While the idea of "cloud drive" isn't all that unique, the company is offering a unique spin on the concept - a cloud drive you own and control, instead of one run by a major corporation like Amazon, Google, Microsoft or Apple.

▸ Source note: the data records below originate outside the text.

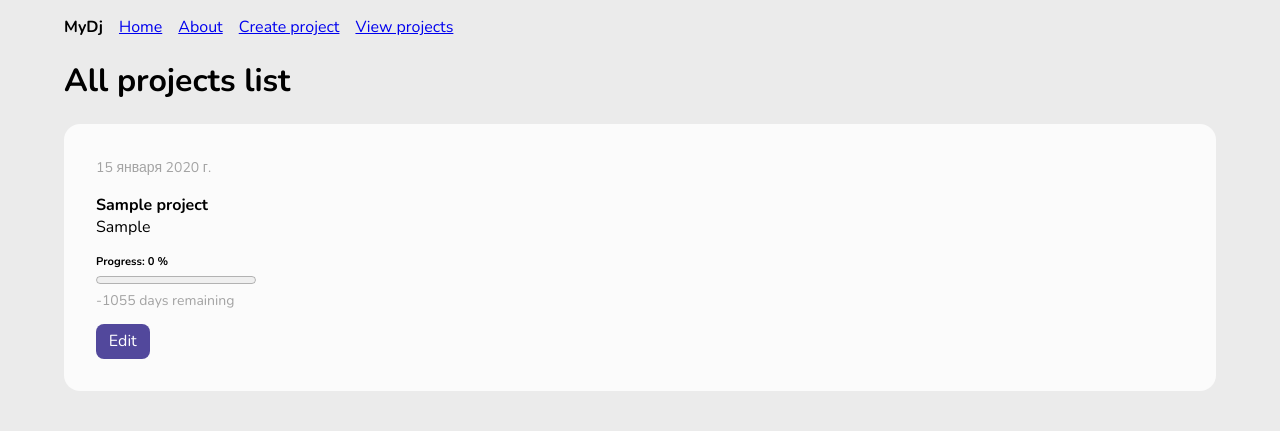
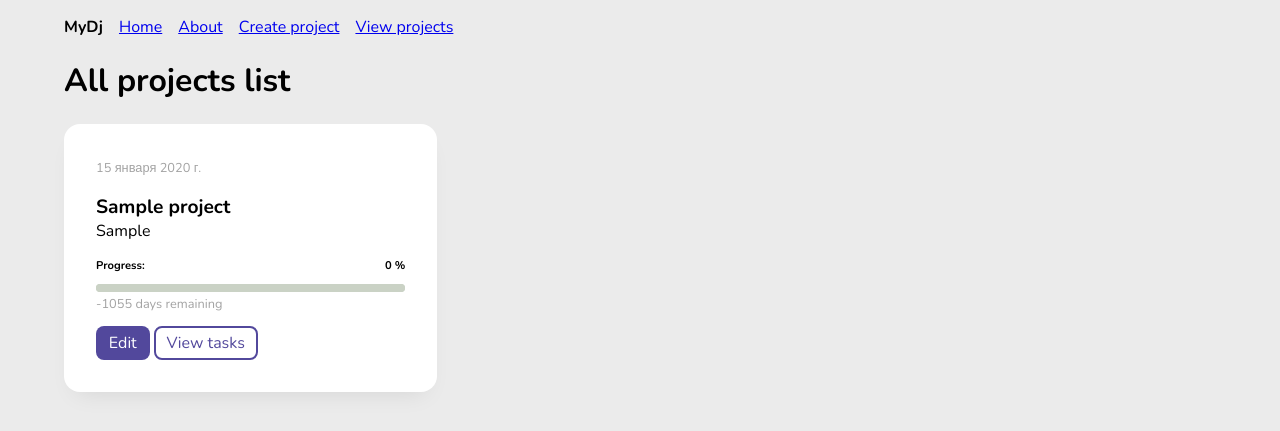
Before and after one commit to vlnko/pmx, a Django app: page /projects/all in a window 1280 px wide. Shown: the top 431 px of the page. Run offline with Django 4.2, Linux system fonts and the light colour scheme; a user stored in the database is signed in; tables that the repository leaves empty hold one stand-in row (values such as "Sample post").

Commit message:
styled projects list

```diff
--- a/static/main.css
+++ b/static/main.css
@@ -41,11 +41,33 @@ body {
 }
 
 
+.btn-secondary {
+    outline: 2px solid #52489C;
+    outline-offset: -2px;
+    color: #52489C;
+    padding: .4rem .8rem;
+    border-radius: 8px;
+    display: inline-block;
+    text-decoration: none;
+}
+.btn-secondary:hover {
+    background-color: #473f85;
+    outline: 2px solid #473f85;
+
+    color: white;
+}
+
+
 
 .card {
     background-color: #FBFBFB;
     padding: 2rem;
-    border-radius: 16px;
+    border-radius: 1rem;
+}
+.project-card {
+    background-color: #fff;
+    box-shadow: 0px 12px 24px -12px rgba(0, 0, 0, 0.1);
+
 }
 
 
@@ -53,22 +75,55 @@ body {
 
 
 
-
+.projects-container {
+    display: grid;
+    gap: 1rem;
+    grid-template-columns: 1fr 1fr 1fr;
+}
 
 .project-date {
     font-weight: 400;
-    font-size: 14px;
-    line-height: 19px;
+    font-size: .8rem;
     color: #A3A3A3;
     margin-top: 0;
 }
 .project-title {
     font-weight: 700;
-    font-size: 16px;
-    line-height: 22px;
+    font-size: 1.2rem;
     margin-top: 1rem;
     margin-bottom: 0;
 }
 .project-category {
     margin-top: 0;
 }
+.project-progress {
+    margin: 0; font-size: .7rem; font-weight: 700;
+}
+
+
+progress[value] {
+  --color: #84A98C; /* the progress color */
+  --background: #CAD2C5; /* the background color */
+
+  -webkit-appearance: none;
+  -moz-appearance: none;
+  appearance: none;
+  border: none;
+  width: 100%;
+  height: .5rem;
+  margin: 0;
+  border-radius: 10em;
+  background: var(--background);
+}
+progress[value]::-webkit-progress-bar {
+  border-radius: 10em;
+  background: var(--background);
+}
+progress[value]::-webkit-progress-value {
+  border-radius: 10em;
+  background: var(--color);
+}
+progress[value]::-moz-progress-bar {
+  border-radius: 10em;
+  background: var(--color);
+}
--- a/templates/projects/project_list.html
+++ b/templates/projects/project_list.html
@@ -7,22 +7,30 @@
     <h1>All projects list</h1>
 
     {% if projects %}
+    <!-- <div class="card"> -->
+        <!-- <h2 style="margin-top: 0;">Active projects</h2> -->
+
+        <div class="projects-container">
 
             {% for project in projects %}
-        <div class="card" style="margin-bottom: 1rem;">
+            <div class="card project-card">
                 <span class="project-date">{{ project.created }}</span>
                 <h4 class="project-title">{{ project.title }}</h4>
                 <p class="project-category">{{ project.category}}</p>
-            <p style="margin: 0; font-size: .7rem; font-weight: 700;">Progress: {{ project.progress }} %</p>
+                <div style="display: flex; justify-content: space-between;">
+                    <p class="project-progress">Progress:</p>
+                    <p class="project-progress">{{ project.progress }} %</p>
+                </div>
                 <progress value="{{ project.progress }}" max="100"></progress>
                 <p class="project-date">{{ project.days_remaining }} remaining</p>
                 <a class="btn-primary" href="{%url 'project-update' project.id %}">Edit</a>
+                <a class="btn-secondary" href="{%url 'project-update' project.id %}">View tasks</a>
             </div>
             {% endfor %}
-
+        </div>
         {% else %}
 
             <h3>You have no projects yet.</h3>
         {% endif %}
-
+    <!-- </div> -->
 {% endblock content %}
```
Lines whose indentation alone changed are shown as unchanged.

Of course, another big company had the same idea not too long ago - Opera Software, makers of the Web browser of the same name. With Opera Unite, the organization proclaimed it would "reinvent the Web" by turning any computer into both a client and server. The concept itself, as a standalone entity, didn't take off with users, and the technology is now baked into the Web browser instead. Opera may have just been a bit ahead of the time with the cloud streaming concept, or it could be that people don't want the hassle of managing their own cloud. (Did I leave my computer on? Is my home Wi-Fi down?) Still, for only $29, users with larger collections of media might find the small hassle worth price, as it's far cheaper than using a third-party cloud storage service.